the late bays were riding close to stock height,
maybe this is going to be the next 'in' thing?.

Would you believe it, yet another blue and
white late bay with a pop top. OK this 1977
one was pastel blue, but that's still blue right?
So we have 3 white over blue late bays, all
with pop tops and all different years and
yet all so different in style from the last.
That's what I like about the VW scene,
never two VW's alike.

A pair of late comers were these two, firstly
a super straight 1969 square back finished in
an ivory white, with Porsche wheels. This really
 was so clean and tidy. I loved the blinds in
the rear windows.

Those Porsche wheels on a narrowed front
beam make this square back stand out.

And secondly parked alongside the square-
back was this similar coloured 1963 notch back.
This 'notch' was in equally as nice condition as
the square.

This awesome looking 'Wizard' Beetle arrived
whilst Kevin, Sam and I were in the Cafe having
a bit to eat. It looks like a wizard body kit and
painted in black with candy red metal flake

Whilst this is not to everyone's taste, I loved
it. Maybe my hot rod past was kicking in...

The interior was as radical as the outside with
a billet alloy centre piece to hold the clocks.
A bright red steering with matching high back
seats and door cards.

 A close up of the metal flake flames, awesome
paintwork from a very talented sprayer.

Small details like colour coded wing piping to
match the flames add to this car unique style.

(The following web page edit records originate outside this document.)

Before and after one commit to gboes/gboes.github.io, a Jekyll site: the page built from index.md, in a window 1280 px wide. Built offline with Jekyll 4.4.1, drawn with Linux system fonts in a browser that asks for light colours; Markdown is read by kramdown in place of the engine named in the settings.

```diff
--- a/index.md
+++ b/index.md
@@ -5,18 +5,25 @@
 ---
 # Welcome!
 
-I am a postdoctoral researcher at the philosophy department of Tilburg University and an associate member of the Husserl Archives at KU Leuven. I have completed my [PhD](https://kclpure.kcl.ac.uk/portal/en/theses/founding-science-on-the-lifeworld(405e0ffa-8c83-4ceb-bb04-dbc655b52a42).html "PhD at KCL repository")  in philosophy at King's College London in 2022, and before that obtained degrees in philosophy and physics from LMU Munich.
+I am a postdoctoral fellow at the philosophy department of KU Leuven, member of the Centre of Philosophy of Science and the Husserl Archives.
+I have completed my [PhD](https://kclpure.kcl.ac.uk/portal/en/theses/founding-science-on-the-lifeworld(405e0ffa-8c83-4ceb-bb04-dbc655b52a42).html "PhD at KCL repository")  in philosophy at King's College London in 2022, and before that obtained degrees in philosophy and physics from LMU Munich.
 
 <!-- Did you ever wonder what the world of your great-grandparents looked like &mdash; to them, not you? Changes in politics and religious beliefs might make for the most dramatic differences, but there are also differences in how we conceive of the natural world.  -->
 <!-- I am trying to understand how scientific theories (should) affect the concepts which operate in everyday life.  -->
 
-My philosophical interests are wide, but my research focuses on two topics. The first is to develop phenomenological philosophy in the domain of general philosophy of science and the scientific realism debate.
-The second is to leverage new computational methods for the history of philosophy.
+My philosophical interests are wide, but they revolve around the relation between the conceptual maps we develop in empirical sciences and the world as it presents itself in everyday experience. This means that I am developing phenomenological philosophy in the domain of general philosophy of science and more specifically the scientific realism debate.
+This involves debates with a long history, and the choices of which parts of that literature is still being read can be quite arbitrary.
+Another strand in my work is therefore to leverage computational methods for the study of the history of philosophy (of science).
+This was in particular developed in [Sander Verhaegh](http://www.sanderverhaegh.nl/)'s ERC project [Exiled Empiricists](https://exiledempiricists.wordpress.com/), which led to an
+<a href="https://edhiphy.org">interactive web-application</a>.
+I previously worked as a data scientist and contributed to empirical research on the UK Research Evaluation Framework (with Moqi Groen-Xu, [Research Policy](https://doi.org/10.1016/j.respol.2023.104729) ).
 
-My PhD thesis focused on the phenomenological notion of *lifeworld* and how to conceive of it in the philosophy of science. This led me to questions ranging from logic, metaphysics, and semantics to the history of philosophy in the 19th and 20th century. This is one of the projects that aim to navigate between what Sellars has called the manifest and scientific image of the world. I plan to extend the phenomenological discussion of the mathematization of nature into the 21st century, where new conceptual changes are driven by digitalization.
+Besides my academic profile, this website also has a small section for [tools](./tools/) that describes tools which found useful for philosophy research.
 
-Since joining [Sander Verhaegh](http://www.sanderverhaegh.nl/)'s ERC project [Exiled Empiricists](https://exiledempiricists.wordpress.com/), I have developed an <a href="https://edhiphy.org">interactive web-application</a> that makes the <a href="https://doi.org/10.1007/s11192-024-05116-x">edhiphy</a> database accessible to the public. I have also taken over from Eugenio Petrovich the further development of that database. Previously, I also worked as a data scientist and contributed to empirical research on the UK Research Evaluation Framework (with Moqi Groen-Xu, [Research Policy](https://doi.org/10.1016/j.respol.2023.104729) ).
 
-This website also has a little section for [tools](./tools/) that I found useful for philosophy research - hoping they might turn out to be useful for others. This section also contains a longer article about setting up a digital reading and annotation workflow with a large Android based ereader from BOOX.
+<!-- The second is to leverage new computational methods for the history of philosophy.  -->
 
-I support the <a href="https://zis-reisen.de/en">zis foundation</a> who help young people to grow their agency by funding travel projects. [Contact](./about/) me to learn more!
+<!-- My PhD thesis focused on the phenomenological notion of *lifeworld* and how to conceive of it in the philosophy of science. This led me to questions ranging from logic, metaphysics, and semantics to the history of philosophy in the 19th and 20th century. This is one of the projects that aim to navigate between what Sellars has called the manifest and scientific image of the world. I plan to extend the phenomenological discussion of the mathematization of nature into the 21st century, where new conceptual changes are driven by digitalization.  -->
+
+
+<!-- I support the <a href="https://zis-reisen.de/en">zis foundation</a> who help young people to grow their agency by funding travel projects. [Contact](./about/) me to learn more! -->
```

So that was the September VW meet at the
world famous Ace Cafe. Overall an enjoyable
evening with Kevin and Sam, shame we got
there so late, but my work commitments
always seem to get in the way!. As usual there
was a good selection of air cooled VW's on
show. The food and drink was also as good
as usual so if you're passing the Ace Cafe
on the 3rd Tuesday of October, maybe I'll
see you there.